Short-Term Rental Regulations by State
Short-term rentals have become very popular for travelers. Platforms like Airbnb and VRBO offer unique and affordable lodging. However, before making any investment decisions, it's essential to understand the short term rental laws and local regulations. Our guides provide a comprehensive overview of the local regulations, facts, and figures related to Airbnb rental properties in each city. They also include information on rental rates based on property size.
Hosts should be aware of any restrictions regarding the number of guests, activities, and hours of operation in the rental. This includes potential limits on the number of guests, the type of activities, and the hours of operation. Finally, it is essential to understand the local laws regarding short-term rental advertising, such as zoning requirements and noise ordinances.
Popular Vacation Rental Regulation Guides

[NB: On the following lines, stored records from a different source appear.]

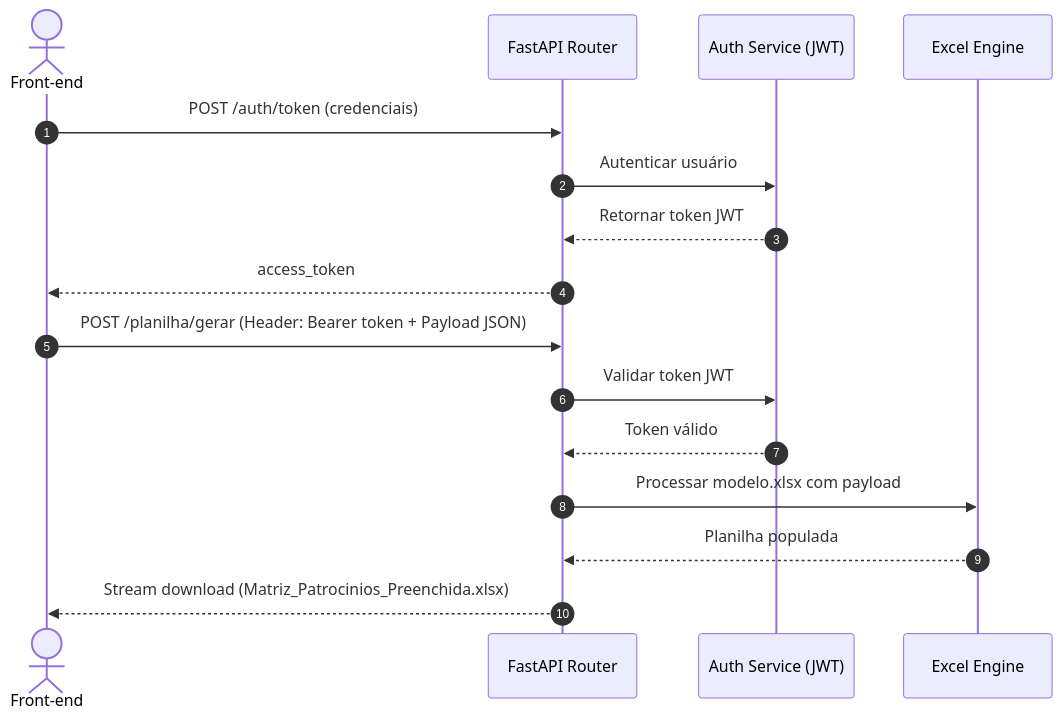
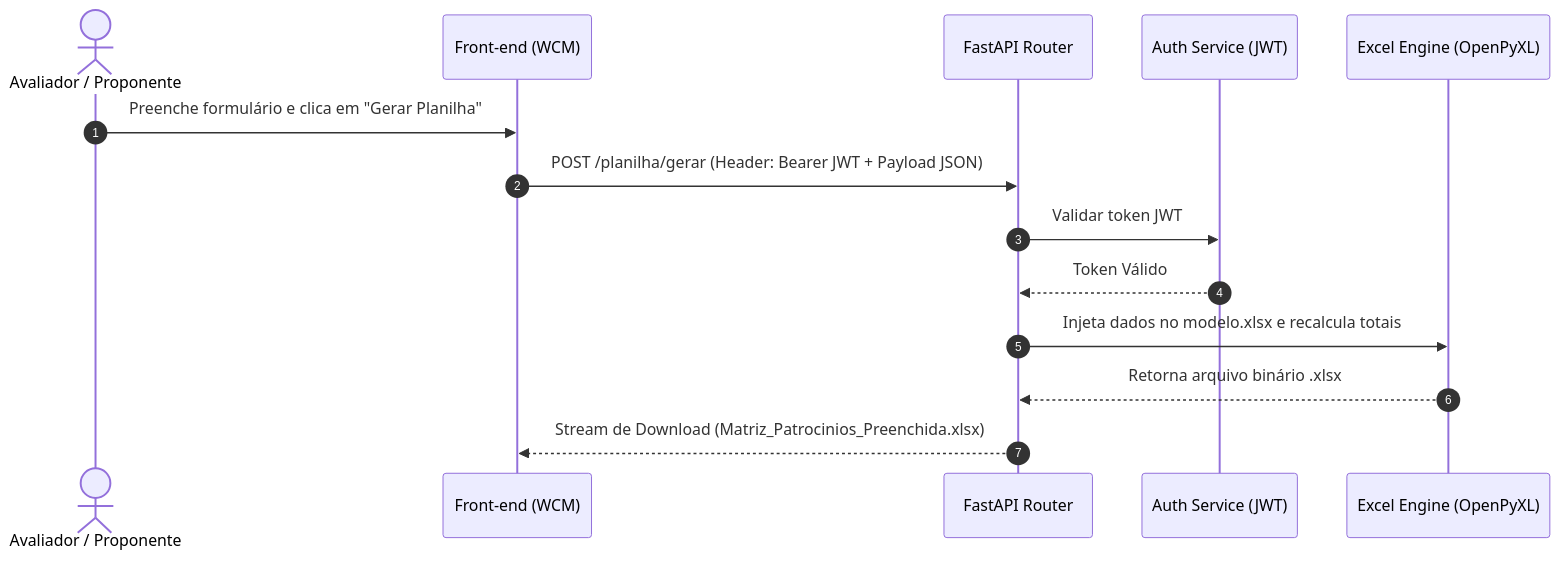
The second of 2 diagrams in README.md (andreeeestor/Matriz-de-Patrocinios-COPASA), drawn with Mermaid before and after one commit. The commit also changed other lines of this file, not shown here.

Commit message:
docs: expand README with detailed step-by-step setup, architecture diagrams, and best practices

````diff
--- a/README.md
+++ b/README.md
@@ -308,20 +88,17 @@
 ```mermaid
 sequenceDiagram
     autonumber
-    actor FE as Front-end
+    actor Avaliador as Avaliador / Proponente
+    participant FE as Front-end (WCM)
     participant API as FastAPI Router
     participant AUTH as Auth Service (JWT)
-    participant XL as Excel Engine
+    participant XL as Excel Engine (OpenPyXL)
 
-    FE->>API: POST /auth/token (credenciais)
-    API->>AUTH: Autenticar usuário
-    AUTH-->>API: Retornar token JWT
-    API-->>FE: access_token
-
-    FE->>API: POST /planilha/gerar (Header: Bearer token + Payload JSON)
+    Avaliador->>FE: Preenche formulário e clica em "Gerar Planilha"
+    FE->>API: POST /planilha/gerar (Header: Bearer JWT + Payload JSON)
     API->>AUTH: Validar token JWT
-    AUTH-->>API: Token válido
-    API->>XL: Processar modelo.xlsx com payload
-    XL-->>API: Planilha populada
-    API-->>FE: Stream download (Matriz_Patrocinios_Preenchida.xlsx)
+    AUTH-->>API: Token Válido
+    API->>XL: Injeta dados no modelo.xlsx e recalcula totais
+    XL-->>API: Retorna arquivo binário .xlsx
+    API-->>FE: Stream de Download (Matriz_Patrocinios_Preenchida.xlsx)
 ```
````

Our community helps to improve our guides. However, local rules can change. To ensure accuracy, check rental ordinances before making any investment decisions.
Our full short-term rental regulation guides by state
- New Hampshire
- New Jersey
- New Mexico
- New York
- North Carolina
- North Dakota
- Rhode Island
- South Carolina
- South Dakota
- Washington, DC
- West Virginia
What to know about short-term rental rules
Most people are familiar with the traditional long-term rental agreement. This is when you sign a lease for an apartment, house, or other dwellings for a set period of time, usually six months to a year. But what about renting out your home on a short-term basis, like Airbnb or VRBO? That's where things can get a little tricky, and you need to be aware of city regulations.
There may be laws and regulations governing short-term rentals depending on where you live. For example, in New York City, it is illegal to rent out an entire apartment for less than 30 days if the owner is not present. So if you're planning on listing your place on Airbnb or another vacation rental site, make sure you check with your city first to see if there are any restrictions.
Even if there are no laws explicitly prohibiting short-term rentals, other regulations may apply. For instance, most cities have zoning laws that dictate what businesses can operate in certain areas. If you live in a residential neighborhood, you may not be able to rent out your home as a vacation rental unless it's zoned for commercial use.
And finally, even if your city does allow short-term rentals, local homeowners associations (HOA) for the neighborhood or building might have restrictions on the use of the property. Check out our free city regulation guides, the library of vacation rental how-to's, and host resources to get you started with your short-term rental operation.